The records below are to be copied exactly, with every picture left out.

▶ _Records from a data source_
※ ※ ※

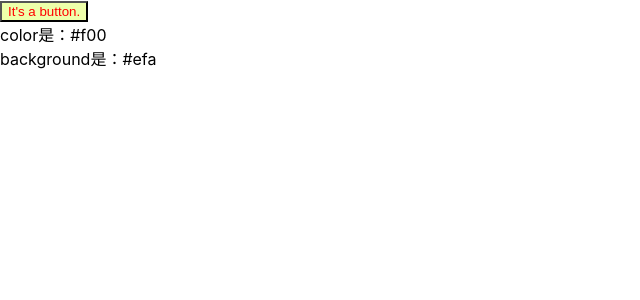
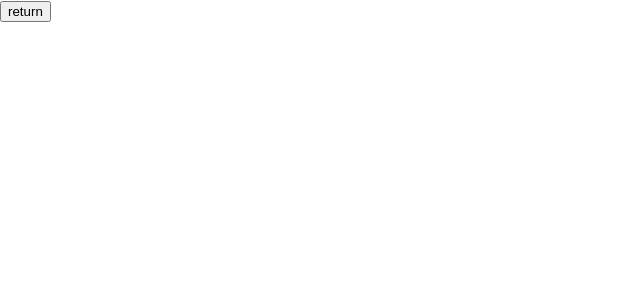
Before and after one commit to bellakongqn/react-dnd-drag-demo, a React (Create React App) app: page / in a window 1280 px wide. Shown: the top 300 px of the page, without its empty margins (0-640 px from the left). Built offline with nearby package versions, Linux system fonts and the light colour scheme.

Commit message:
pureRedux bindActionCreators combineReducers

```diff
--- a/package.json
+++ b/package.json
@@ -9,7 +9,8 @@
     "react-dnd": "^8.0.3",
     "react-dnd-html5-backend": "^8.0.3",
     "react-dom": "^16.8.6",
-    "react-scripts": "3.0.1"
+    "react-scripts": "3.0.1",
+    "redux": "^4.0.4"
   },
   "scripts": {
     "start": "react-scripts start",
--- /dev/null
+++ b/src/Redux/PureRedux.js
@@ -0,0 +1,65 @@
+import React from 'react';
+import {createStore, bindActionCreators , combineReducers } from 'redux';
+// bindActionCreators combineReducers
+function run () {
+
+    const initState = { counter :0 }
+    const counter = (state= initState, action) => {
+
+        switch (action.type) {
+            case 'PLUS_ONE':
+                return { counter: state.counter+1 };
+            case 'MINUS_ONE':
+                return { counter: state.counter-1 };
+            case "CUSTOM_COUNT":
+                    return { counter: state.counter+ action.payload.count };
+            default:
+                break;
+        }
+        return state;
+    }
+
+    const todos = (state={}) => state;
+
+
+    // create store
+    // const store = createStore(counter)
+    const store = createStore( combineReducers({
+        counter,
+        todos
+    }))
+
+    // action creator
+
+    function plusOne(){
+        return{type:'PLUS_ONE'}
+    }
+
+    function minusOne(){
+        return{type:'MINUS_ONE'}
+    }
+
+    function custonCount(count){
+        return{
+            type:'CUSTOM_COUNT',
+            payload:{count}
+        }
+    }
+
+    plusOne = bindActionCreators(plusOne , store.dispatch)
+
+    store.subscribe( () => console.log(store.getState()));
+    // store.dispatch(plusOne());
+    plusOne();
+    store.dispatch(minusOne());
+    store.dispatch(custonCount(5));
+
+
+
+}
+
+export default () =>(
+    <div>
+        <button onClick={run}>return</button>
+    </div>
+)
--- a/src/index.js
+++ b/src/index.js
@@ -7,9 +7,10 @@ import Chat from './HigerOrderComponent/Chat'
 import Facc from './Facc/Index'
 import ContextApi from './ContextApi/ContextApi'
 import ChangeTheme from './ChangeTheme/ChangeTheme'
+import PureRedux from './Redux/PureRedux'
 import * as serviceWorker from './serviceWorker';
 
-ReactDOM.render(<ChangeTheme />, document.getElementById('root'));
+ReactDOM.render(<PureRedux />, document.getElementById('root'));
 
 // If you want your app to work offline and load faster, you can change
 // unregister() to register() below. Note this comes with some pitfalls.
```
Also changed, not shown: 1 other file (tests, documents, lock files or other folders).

※ ※ ※

▶ _Task output_
Before and after one commit to bellakongqn/react-dnd-drag-demo, a React (Create React App) app: page / in a window 1280 px wide. Shown: the top 300 px of the page, without its empty margins (0-640 px from the left). Built offline with nearby package versions, Linux system fonts and the light colour scheme.

Commit message:
pureRedux bindActionCreators combineReducers

```diff
--- a/package.json
+++ b/package.json
@@ -9,7 +9,8 @@
     "react-dnd": "^8.0.3",
     "react-dnd-html5-backend": "^8.0.3",
     "react-dom": "^16.8.6",
-    "react-scripts": "3.0.1"
+    "react-scripts": "3.0.1",
+    "redux": "^4.0.4"
   },
   "scripts": {
     "start": "react-scripts start",
--- /dev/null
+++ b/src/Redux/PureRedux.js
@@ -0,0 +1,65 @@
+import React from 'react';
+import {createStore, bindActionCreators , combineReducers } from 'redux';
+// bindActionCreators combineReducers
+function run () {
+
+    const initState = { counter :0 }
+    const counter = (state= initState, action) => {
+
+        switch (action.type) {
+            case 'PLUS_ONE':
+                return { counter: state.counter+1 };
+            case 'MINUS_ONE':
+                return { counter: state.counter-1 };
+            case "CUSTOM_COUNT":
+                    return { counter: state.counter+ action.payload.count };
+            default:
+                break;
+        }
+        return state;
+    }
+
+    const todos = (state={}) => state;
+
+
+    // create store
+    // const store = createStore(counter)
+    const store = createStore( combineReducers({
+        counter,
+        todos
+    }))
+
+    // action creator
+
+    function plusOne(){
+        return{type:'PLUS_ONE'}
+    }
+
+    function minusOne(){
+        return{type:'MINUS_ONE'}
+    }
+
+    function custonCount(count){
+        return{
+            type:'CUSTOM_COUNT',
+            payload:{count}
+        }
+    }
+
+    plusOne = bindActionCreators(plusOne , store.dispatch)
+
+    store.subscribe( () => console.log(store.getState()));
+    // store.dispatch(plusOne());
+    plusOne();
+    store.dispatch(minusOne());
+    store.dispatch(custonCount(5));
+
+
+
+}
+
+export default () =>(
+    <div>
+        <button onClick={run}>return</button>
+    </div>
+)
--- a/src/index.js
+++ b/src/index.js
@@ -7,9 +7,10 @@ import Chat from './HigerOrderComponent/Chat'
 import Facc from './Facc/Index'
 import ContextApi from './ContextApi/ContextApi'
 import ChangeTheme from './ChangeTheme/ChangeTheme'
+import PureRedux from './Redux/PureRedux'
 import * as serviceWorker from './serviceWorker';
 
-ReactDOM.render(<ChangeTheme />, document.getElementById('root'));
+ReactDOM.render(<PureRedux />, document.getElementById('root'));
 
 // If you want your app to work offline and load faster, you can change
 // unregister() to register() below. Note this comes with some pitfalls.
```
Also changed, not shown: 1 other file (tests, documents, lock files or other folders).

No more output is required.